On first becoming a published author

Via Macmillan New Writers’ blog, a post from one of their number, Michael Stephen Fuchs, on his blog Dispatch from the Razor’s Edge, about the lack of happiness, riches and sex arising from publishing your first novel. Or, as Michael writes in his post header: "The following piece was sorta kinda commissioned by someone at Salon.com, which subsequently decided they had much more important things to run in December. No other organ has rushed to publish it – no one wants to hear the truth, man! – so here it is (in the usual place). "

Here’s an excerpt:

"I have friends who think I must be rich after being published on a recognizable imprint. Bwahahaha! With the arrival of my first royalty check, I learned that ten years of writing had netted me the same amount as two weeks of doing computer shit for an investment bank. (And, yes, my book actually did pretty well – by the modest standards of first novels.) The fact of the matter is that the world is drowning in fiction (most of it awful, admittedly). And it is a very vain thing indeed to think the world needs your book – much less that they’ll pay you gazillions for it.

As far as I’m aware, I have not, up until this very moment, gone out on a date with one single woman as a result of being a published author. Not one."

A list of lists for the holidays

The Internet is full of people who love categorising items into groups, and also provides easy ways to achieve that goal. List mania is at its highest before holiday seasons: summer and winter. I find so much on the Internet in the usual run of things and bookmark them all away for the aforementioned upcoming holidays when I might have time to read them. So the lists, for me, are gilding the lily. Enough said, here’s a bit of meta-listing (a post of links to lists) just in case you have the odd spare moment in the next week or two:

Easing in gently, here’s a short list: Susan Hill’s two best books of the year (one fiction, one non-fiction).

Here’s a collaborative list: favourite TV shows of the year (previous year’s lists are linked) at the Organ Grinder (Guardian).

January Magazine’s editors have chosen their favourites from thousands of books: fiction, non-fiction, crime fiction, children’s books and "art & culture". Congratulations to Linda Richards for a magnificent, and no doubt exhausting, achievement in putting all this together.

After that lot, you will be relieved to see a list of one: Uriah Robinson’s non-fiction book of the year. Looks like a good one to me.

Back to the Guardian, this one is top 10 DVDs to give this Christmas. I daren’t even look at it as I still haven’t watched any of the sets I impulsively bought after a blog discussion on the topic about a year ago.

David Montgomery of Crime Fiction Dossier is asking a range of authors and others to nominate three favourite books.

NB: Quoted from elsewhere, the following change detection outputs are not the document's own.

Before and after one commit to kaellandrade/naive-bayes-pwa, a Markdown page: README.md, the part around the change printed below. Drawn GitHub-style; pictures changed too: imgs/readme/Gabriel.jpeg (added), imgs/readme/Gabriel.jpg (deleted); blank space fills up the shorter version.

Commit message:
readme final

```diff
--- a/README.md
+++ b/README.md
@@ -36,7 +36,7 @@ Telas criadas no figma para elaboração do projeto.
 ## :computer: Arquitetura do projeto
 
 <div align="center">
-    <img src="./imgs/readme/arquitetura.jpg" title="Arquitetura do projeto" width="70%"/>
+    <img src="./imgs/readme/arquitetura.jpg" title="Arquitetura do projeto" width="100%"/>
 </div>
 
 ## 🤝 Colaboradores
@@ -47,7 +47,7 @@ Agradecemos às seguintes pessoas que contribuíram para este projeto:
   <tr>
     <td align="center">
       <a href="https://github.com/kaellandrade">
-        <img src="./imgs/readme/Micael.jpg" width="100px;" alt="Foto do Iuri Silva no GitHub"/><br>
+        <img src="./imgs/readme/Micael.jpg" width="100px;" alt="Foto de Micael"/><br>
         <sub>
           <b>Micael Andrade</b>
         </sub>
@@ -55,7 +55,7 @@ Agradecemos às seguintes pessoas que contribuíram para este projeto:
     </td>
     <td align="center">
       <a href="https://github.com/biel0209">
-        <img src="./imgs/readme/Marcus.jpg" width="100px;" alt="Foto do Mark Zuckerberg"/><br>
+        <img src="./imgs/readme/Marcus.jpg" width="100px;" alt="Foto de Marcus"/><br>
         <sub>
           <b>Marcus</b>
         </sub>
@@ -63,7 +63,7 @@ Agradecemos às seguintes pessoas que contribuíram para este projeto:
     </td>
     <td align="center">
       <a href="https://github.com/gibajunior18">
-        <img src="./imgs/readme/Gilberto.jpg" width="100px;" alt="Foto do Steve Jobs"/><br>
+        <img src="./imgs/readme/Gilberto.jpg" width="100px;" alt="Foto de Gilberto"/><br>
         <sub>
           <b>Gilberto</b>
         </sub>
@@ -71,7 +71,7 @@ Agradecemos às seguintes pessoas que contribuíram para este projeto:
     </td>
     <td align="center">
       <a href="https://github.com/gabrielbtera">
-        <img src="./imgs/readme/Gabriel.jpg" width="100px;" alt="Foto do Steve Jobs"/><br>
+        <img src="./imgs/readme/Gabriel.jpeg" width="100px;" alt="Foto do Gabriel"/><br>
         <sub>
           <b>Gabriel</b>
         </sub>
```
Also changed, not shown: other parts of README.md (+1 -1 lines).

The recommendations are collected at this link — all I can write is "help"!

Books with a Christmas theme are being featured currently on Euro Crime blog in the series "It’s Christmas Crime", aggregated here so you can see the list of short reviews and Yule-themed covers. 

Last but most definitely not least is CrimeFic Reader’s excellent "books for Christmas 2007" series that has been running on It’s a Crime! for a month or so. Here is the aggregate link from which you can see the whole set of recommendations (so far) by an impressive range of authors, nominating some tantalising books.